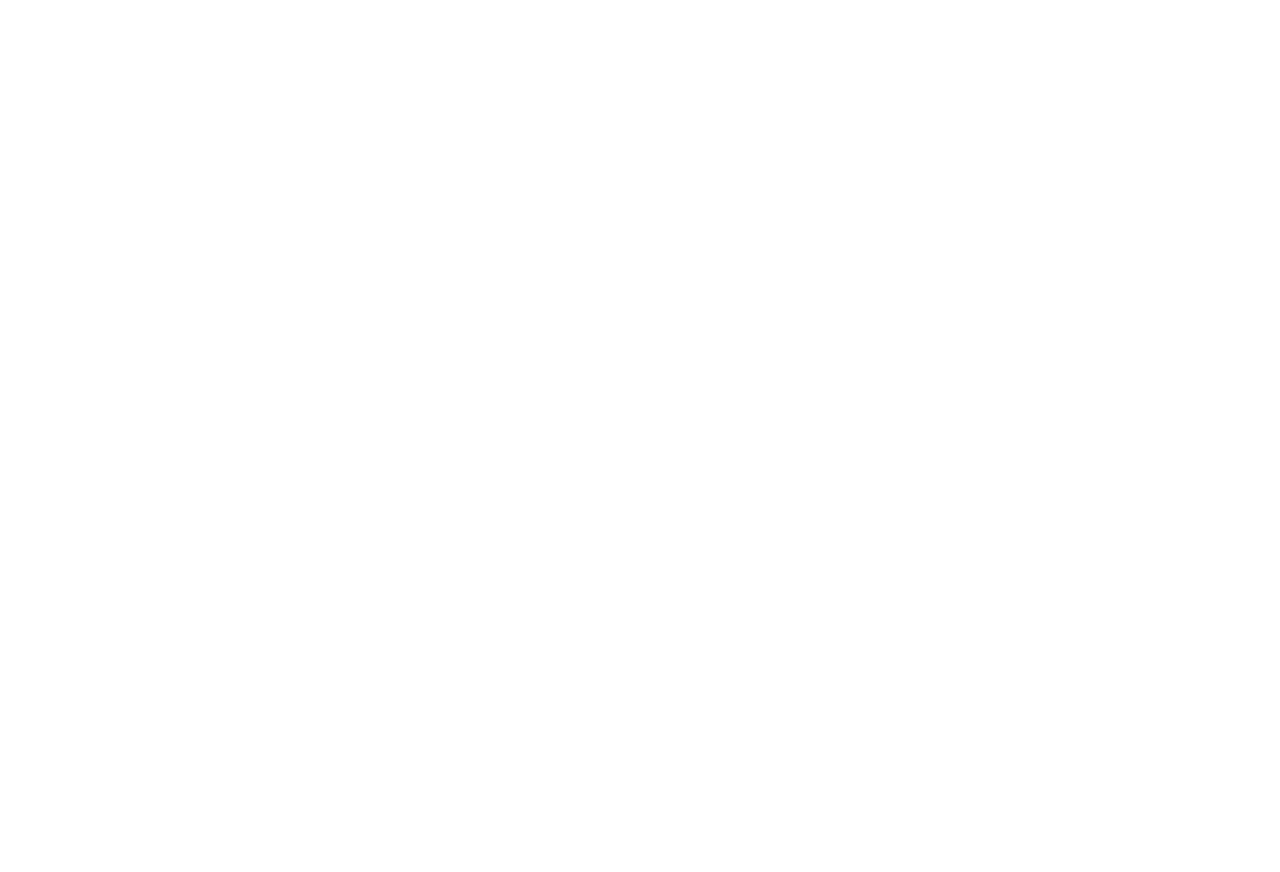
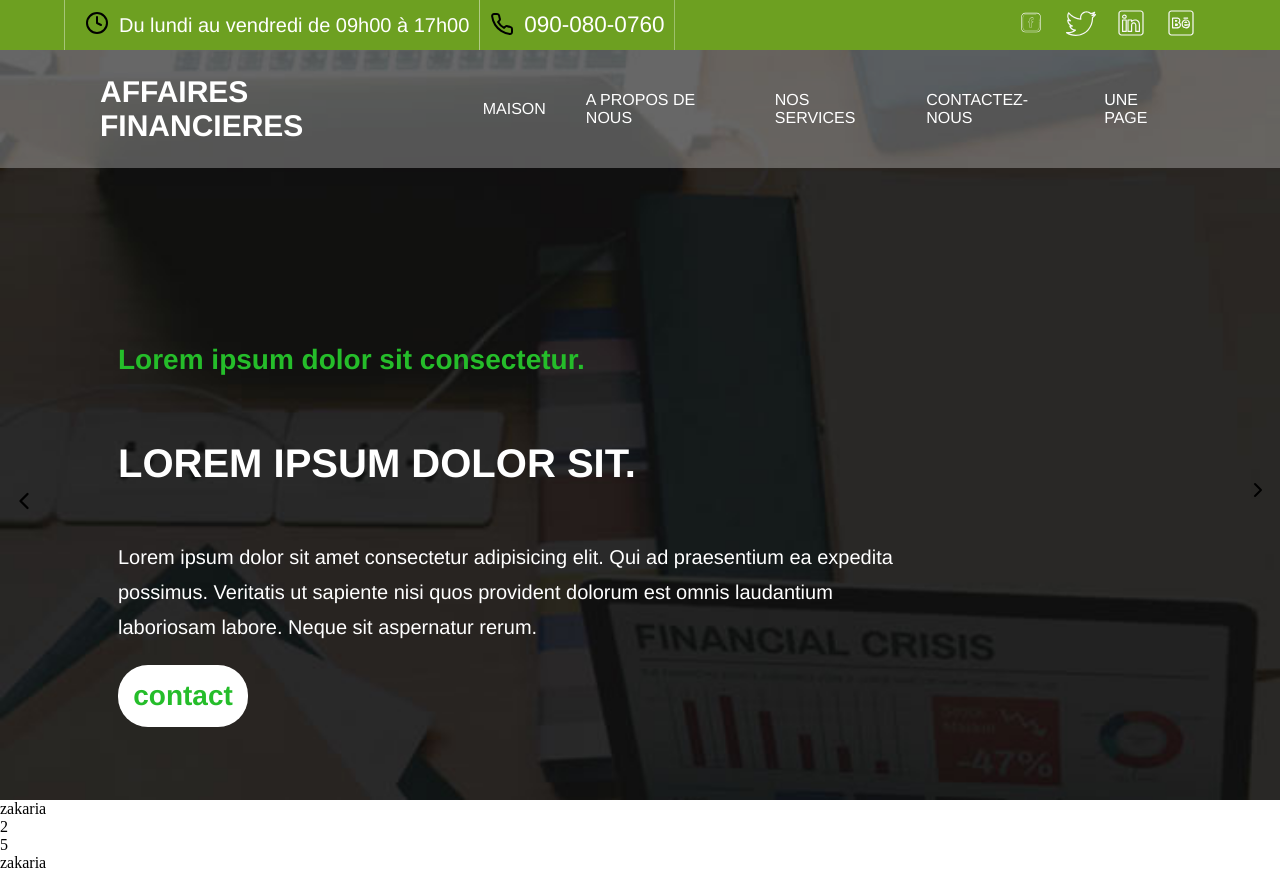
Before and after one commit to Laaziri-Abdo/You-business, a plain HTML site: page index.html in a window 1280 px wide. Before the commit the page ends 800 px from the top, so only its background shows below. Drawn offline with Linux system fonts and the light colour scheme.

Commit message:
website-business-part1

```diff
--- a/index.html
+++ b/index.html
@@ -5,14 +5,73 @@
   <meta http-equiv="X-UA-Compatible" content="IE=edge">
   <meta name="viewport" content="width=device-width, initial-scale=1.0">
   <title>Document</title>
+  <link rel="stylesheet" href="/style.css">
 </head>
 <body>
-  <section class="part1"></section>
-  <section class="part2"></section>
+  <section class="part1">
+    <div class="bande-superieure">
+      <div class="container">
+        <div class="heure-phone">
+
+          <div class="heures">
+            <div class="icone"><img src="/icones/8666798_clock_watch_icon.svg" alt=""></div>
+            <h1>Du lundi au vendredi de 09h00 à 17h00</h1>
+          </div>
+          <div class="phone">
+            <div class="icone"><img src="/icones/8666632_phone_icon.svg" alt=""></div>
+            <h1>090-080-0760</h1>
+          </div>
+        </div>
+
+        <div class="reseaux-sociaux">
+          <ul class="container-sociaux">
+            <li class="social"><a href=""><img src="/icones/icons8-réseau-social.svg" alt=""></a></li>
+            <li class="social"><a href=""><img src="/icones/icons8-twitter.svg" alt=""></a></li>
+            <li class="social"><a href=""><img src="/icones/icons8-linkedin.svg" alt=""></a></li>
+            <li class="social"><a href=""></a><img src="/icones/icons8-behance.svg" alt=""></li>
+          </ul>
+        </div>
+      </div>
+    </div>
+
+    <div class="nav-bar">
+      <div class="container-nav">
+        <div class="navbar-brand"><a href="" ><h2>affaires financieres</h2></a></div>
+        <ul class="menu">
+          <li class="item item1"><a href="">maison</a></li>
+          <li class="item item2"><a href="">a propos de nous</a></li>
+          <li class="item item3"><a href="">nos services</a></li>
+          <li class="item item4"><a href="">contactez-nous</a></li>
+          <li class="item item5"><a href="">une page</a></li>
+        </ul>
+      </div>
+    </div>
+
+    <div class="slider">
+      <div class="container-slider">
+        <div class="left-icone-title">
+          <div class="icone-left">
+           <img src="/icones/8666557_chevron_left_icon.svg" alt="">
+          </div>
+          <div class="title-left">
+            <h6>Lorem ipsum dolor sit consectetur.</h6>
+            <h4>Lorem ipsum dolor sit.</h4>
+            <p>Lorem ipsum dolor sit amet consectetur adipisicing elit. Qui ad praesentium ea expedita possimus. Veritatis ut sapiente nisi quos provident dolorum est omnis laudantium laboriosam labore. Neque sit aspernatur rerum.</p>
+            <div class="button"><a href="">contact</a></div>
+          </div>
+        </div>
+        <div class="right-icon">
+          <img src="/icones/8666777_chevron_right_arrow_icon.svg" alt="">
+        </div>
+      </div>
+    </div>
+
+  </section>zakaria
+  <section class="part2"></section>2
   <section class="part3"></section>
   <section class="part4"></section>
-  <section class="part5"></section>
-  <section class="part6"></section>
+  <section class="part5"></section>5
+  <section class="part6"></section> zakaria
   <section class="part7"></section>
   <section class="part8"></section>
 </body>
--- a/style.css
+++ b/style.css
@@ -0,0 +1,202 @@
+@font-face {
+    font-family: flexslider-icon;
+    src: url(/assets/fonts/flexslider-icon.ttf);
+}
+
+body{
+    margin: 0;
+    padding: 0;
+}
+.part1{
+    width: 100%;
+    height: 100vh;
+    background-image: url(/assets/images/page-heading-bg.jpg);
+    background-size: cover;
+}
+
+.bande-superieure{
+    display: flex;
+    background-color: rgb(109, 160, 33);
+    justify-content: center;
+    height: 50px;
+}
+.container{
+    display: flex;
+    padding: 0px 20px 0px 20px;
+    justify-content: space-between;
+    width: 90%;
+}
+.heure-phone{
+    height: auto;
+    width: auto;
+    display: flex;
+    border-left: solid 1px #ffffff64;
+    border-right: solid 1px #ffffff56;
+}
+.heures{
+    display: flex;
+    align-items: center;
+    padding-left: 20px;
+}
+
+.icone img{
+    color: #fff;
+}
+.heures h1{
+    padding: 10px ;
+    font-size: 20px;
+    font-family: 'Franklin Gothic Medium', 'Arial Narrow', Arial, sans-serif;
+    color: #fff;
+    font-weight: 500;
+
+}
+.phone {
+    display: flex;
+    align-items: center;
+    border-left: solid 1px #ffffff75;
+    padding: 10px;
+    font-size: 15px;
+    font-family: 'Franklin Gothic Medium', 'Arial Narrow', Arial, sans-serif;
+    color: #fff;
+}
+.phone h1{
+    padding-left: 10px;
+    font-weight: 500;
+}
+.reseaux-sociaux{
+    width: 40%;
+    height: auto;
+    display: flex;
+    justify-content: end;
+}
+.container-sociaux{
+    display: flex;
+    align-items: center;
+    width: auto;
+}
+.container-sociaux li{
+    list-style: none;
+    display: inline-block;
+    padding-right: 20px;
+    text-align: center;
+}
+.social{
+
+}
+
+.nav-bar{
+    display: flex;
+    background-color: rgba(241, 241, 241, 0.305);
+    backdrop-filter: 19px;
+    position: sticky;
+    top:0;
+}
+.container-nav{
+    width: 100%;
+    display: flex;
+    justify-content: space-between;
+    align-items: center;
+    padding-left: 100px;
+    padding-right: 100px;
+    text-transform: uppercase;
+}
+.menu{
+    display: flex;
+    justify-content: space-between;
+    gap: 40px;
+    position: relative;
+    height: 100%;
+    align-items: center;
+    width: auto;
+}
+.navbar-brand{
+
+}
+.navbar-brand a{
+    text-decoration: none;
+    font-family: 'Franklin Gothic Medium', 'Arial Narrow', Arial, sans-serif;
+    color: #fff;
+    font-size: 20px;
+}
+.item {
+    list-style: none;
+}
+.item a{
+    display: inline-block;
+    text-decoration: none;
+    z-index: 100;
+    position: relative;
+    font-family: flexslider-icon;
+    color: #fff;
+    font-family: 'Franklin Gothic Medium', 'Arial Narrow', Arial, sans-serif;
+}
+
+.item a:after{
+    content: "";
+    position: absolute;
+    background-color: rgb(16, 160, 38);
+    height: 5px;
+    width: 0%;
+    left: 0;
+    bottom: -7px;
+    border-radius: 30px;
+    transition: 0.3s;
+}
+
+.item a:hover:after{
+    width: 100%;
+}
+.slider {
+
+    height: 600px;
+}
+.container-slider{
+    padding: 10px;
+    display: flex;
+    justify-content: space-between;
+
+}
+.left-icone-title{
+    display: flex;
+    justify-content: center;
+    align-items: center;
+    padding-top:150px ;
+    width: 900px;
+    height: 350px;
+    font-family: 'Franklin Gothic Medium', 'Arial Narrow', Arial, sans-serif;
+    color: #fff;
+}
+
+.title-left{
+    padding-left: 80px;
+}
+.title-left :nth-child(1){
+    font-size: 28px;
+    font-weight: 600;
+    color: rgb(37, 189, 42);
+}
+.title-left :nth-child(2){
+    font-size: 40px;
+    font-weight: 600;
+    text-transform: uppercase;
+}
+.title-left :nth-child(3){
+    font-size: 20px;
+    font-weight: 100;
+    line-height: 35px;
+}
+.button{
+    display:inline-block;
+    width: 100px;
+    padding: 15px;
+    background-color: #fff;
+    text-align: center;
+    border-radius: 30px;
+}
+.button a{
+    text-decoration: none;
+}
+
+.right-icon{
+padding-top: 300px;
+}
```
Also changed, not shown: icones/1860508_facebook_social media_icon.svg (added), icones/8666557_chevron_left_icon.svg (added), icones/8666565_phone_forwarded_icon.svg (added), icones/8666632_phone_icon.svg (added), icones/8666777_chevron_right_arrow_icon.svg (added), icones/8666798_clock_watch_icon.svg (added), icones/icons8-behance.svg (added), icones/icons8-instagram.svg (added), icones/icons8-linkedin.svg (added), icones/icons8-réseau-social.svg (added), icones/icons8-twitter.svg (added).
______
Check each line of the entries above for the word "container". List the ones that have it.

+      <div class="container">
+          <ul class="container-sociaux">
+      <div class="container-nav">
+      <div class="container-slider">
+.container{
+.container-sociaux{
+.container-sociaux li{
+.container-nav{
+.container-slider{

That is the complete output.